Alice's netball squad warms up by spacing themselves equally around a circle, facing inwards, and doing the following exercises.
In the first exercise, each girl passes the ball to the first player on her left, starting and ending with Alice. In the second exercise, they pass to the second girl to their left; in the third exercise to the third girl to their left , and so on.
Each exercise starts and ends with Alice. The angle of an exercise is the between the lines along which a player receives and passes on the ball.
Eg. With 8 players, throwing to the person on the left, the angle is 135 degrees.
With 8 players, throwing to the 2nd person on the left the angle is 90 degrees.
With 8 players, throwing to the 3rd person on the left the angle is 45 degrees.
With 8 players, throwing to the 4th person on the left the angle is 0 degrees. (The throw is just between two people.)
So, the path which the ball follows for exercise 5 is the same as the path for exercise 3, but with the direction of the ball movement reversed (first-left then right). The same applies to the paths for exercises 2 and 6 and for exercises 1 and 7.
Q: Find, with proof, the angle of the fourth exercise (throwing the ball to the fourth person on the left) with 9 players.

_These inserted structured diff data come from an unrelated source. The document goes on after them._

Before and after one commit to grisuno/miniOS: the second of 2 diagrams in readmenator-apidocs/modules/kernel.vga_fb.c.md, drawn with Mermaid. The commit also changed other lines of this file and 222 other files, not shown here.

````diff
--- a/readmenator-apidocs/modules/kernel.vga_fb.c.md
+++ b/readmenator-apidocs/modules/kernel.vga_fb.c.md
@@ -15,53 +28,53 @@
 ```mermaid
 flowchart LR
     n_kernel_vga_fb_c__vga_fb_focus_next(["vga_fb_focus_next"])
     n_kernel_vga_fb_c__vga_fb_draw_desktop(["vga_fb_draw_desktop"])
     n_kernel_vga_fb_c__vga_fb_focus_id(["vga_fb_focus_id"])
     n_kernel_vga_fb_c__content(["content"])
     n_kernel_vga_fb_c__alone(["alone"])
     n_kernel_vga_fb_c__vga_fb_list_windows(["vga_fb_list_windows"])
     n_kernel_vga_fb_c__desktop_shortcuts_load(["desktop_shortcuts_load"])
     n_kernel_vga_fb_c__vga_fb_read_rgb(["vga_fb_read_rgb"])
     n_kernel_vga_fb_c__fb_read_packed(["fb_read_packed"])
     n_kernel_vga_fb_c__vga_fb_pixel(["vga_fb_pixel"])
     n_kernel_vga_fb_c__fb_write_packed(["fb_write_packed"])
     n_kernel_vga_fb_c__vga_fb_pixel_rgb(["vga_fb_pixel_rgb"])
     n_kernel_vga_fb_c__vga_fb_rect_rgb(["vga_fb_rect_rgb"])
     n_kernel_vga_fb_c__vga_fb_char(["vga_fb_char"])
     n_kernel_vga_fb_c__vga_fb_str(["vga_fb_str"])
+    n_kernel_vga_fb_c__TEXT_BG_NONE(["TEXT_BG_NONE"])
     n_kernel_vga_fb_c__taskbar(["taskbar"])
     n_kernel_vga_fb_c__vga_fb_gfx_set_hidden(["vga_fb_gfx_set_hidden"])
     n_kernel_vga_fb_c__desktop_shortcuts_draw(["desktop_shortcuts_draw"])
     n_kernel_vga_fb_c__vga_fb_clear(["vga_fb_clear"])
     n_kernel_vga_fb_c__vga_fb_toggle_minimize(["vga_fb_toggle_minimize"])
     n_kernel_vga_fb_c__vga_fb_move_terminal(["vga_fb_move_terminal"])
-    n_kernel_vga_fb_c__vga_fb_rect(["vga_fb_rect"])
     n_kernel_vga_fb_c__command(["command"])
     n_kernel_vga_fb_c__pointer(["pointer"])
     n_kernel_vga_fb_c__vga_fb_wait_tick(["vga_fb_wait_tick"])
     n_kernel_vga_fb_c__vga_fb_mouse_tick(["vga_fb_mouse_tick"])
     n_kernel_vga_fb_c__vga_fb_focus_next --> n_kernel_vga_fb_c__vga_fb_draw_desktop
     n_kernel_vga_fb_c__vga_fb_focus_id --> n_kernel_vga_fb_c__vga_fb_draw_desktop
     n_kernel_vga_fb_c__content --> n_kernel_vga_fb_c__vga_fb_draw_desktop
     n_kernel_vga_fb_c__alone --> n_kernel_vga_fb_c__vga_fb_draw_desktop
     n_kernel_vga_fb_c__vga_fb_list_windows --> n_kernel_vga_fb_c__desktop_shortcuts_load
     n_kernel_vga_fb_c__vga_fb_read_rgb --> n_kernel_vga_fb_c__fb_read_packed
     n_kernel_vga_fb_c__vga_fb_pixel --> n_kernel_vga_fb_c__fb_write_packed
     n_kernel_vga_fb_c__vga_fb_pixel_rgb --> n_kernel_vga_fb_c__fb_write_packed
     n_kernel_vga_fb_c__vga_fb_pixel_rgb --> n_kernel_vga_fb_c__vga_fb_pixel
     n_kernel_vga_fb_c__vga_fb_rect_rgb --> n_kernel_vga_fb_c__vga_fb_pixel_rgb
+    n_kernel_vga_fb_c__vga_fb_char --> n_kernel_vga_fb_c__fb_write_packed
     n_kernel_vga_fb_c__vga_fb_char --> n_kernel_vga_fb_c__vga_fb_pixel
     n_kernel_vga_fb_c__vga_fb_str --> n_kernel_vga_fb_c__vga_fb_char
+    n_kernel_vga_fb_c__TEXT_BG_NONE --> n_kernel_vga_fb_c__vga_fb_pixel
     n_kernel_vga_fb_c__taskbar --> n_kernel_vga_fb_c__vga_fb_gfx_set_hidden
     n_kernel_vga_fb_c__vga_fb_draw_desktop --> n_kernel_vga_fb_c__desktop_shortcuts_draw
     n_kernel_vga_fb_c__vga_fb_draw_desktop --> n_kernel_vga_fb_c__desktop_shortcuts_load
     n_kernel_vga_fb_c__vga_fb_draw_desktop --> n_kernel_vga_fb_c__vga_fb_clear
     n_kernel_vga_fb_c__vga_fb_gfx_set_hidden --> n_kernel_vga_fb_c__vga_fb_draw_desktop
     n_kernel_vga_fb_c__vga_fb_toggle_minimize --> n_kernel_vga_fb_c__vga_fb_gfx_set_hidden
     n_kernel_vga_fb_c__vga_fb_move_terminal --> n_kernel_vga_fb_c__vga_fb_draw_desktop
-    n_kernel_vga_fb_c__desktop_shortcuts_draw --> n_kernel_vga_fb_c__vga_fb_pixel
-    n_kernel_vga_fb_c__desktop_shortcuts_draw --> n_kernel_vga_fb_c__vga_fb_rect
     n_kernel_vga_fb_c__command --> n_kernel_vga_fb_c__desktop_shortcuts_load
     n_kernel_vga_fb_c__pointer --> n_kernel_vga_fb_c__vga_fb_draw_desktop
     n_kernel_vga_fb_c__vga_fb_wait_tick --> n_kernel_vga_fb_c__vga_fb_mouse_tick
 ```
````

Q: At one training session the coach suggests an exercise with an angle of 17.5 degrees. Alice protests that too many players would be needed. What is the smallest number of players required, and which exercise uses an angle of 17.5 degrees?
I see this Q, as taking into account the formula (n-2)180 = sum of angles inside a regular polyhedra.
(n-2)180 degrees in the sum of the interior angles each angle is (n-2)180/n...
The angles formed by drawing all diagonals of the polygon to
one specific vertex (Alice). These angles are all equal because they are
all inscribed angles cutting equal arcs. n-2 such angles at each vertex.
The sum of these is the interior angle .... so
But my way could be completly wrong, any thoughts would be appreciated.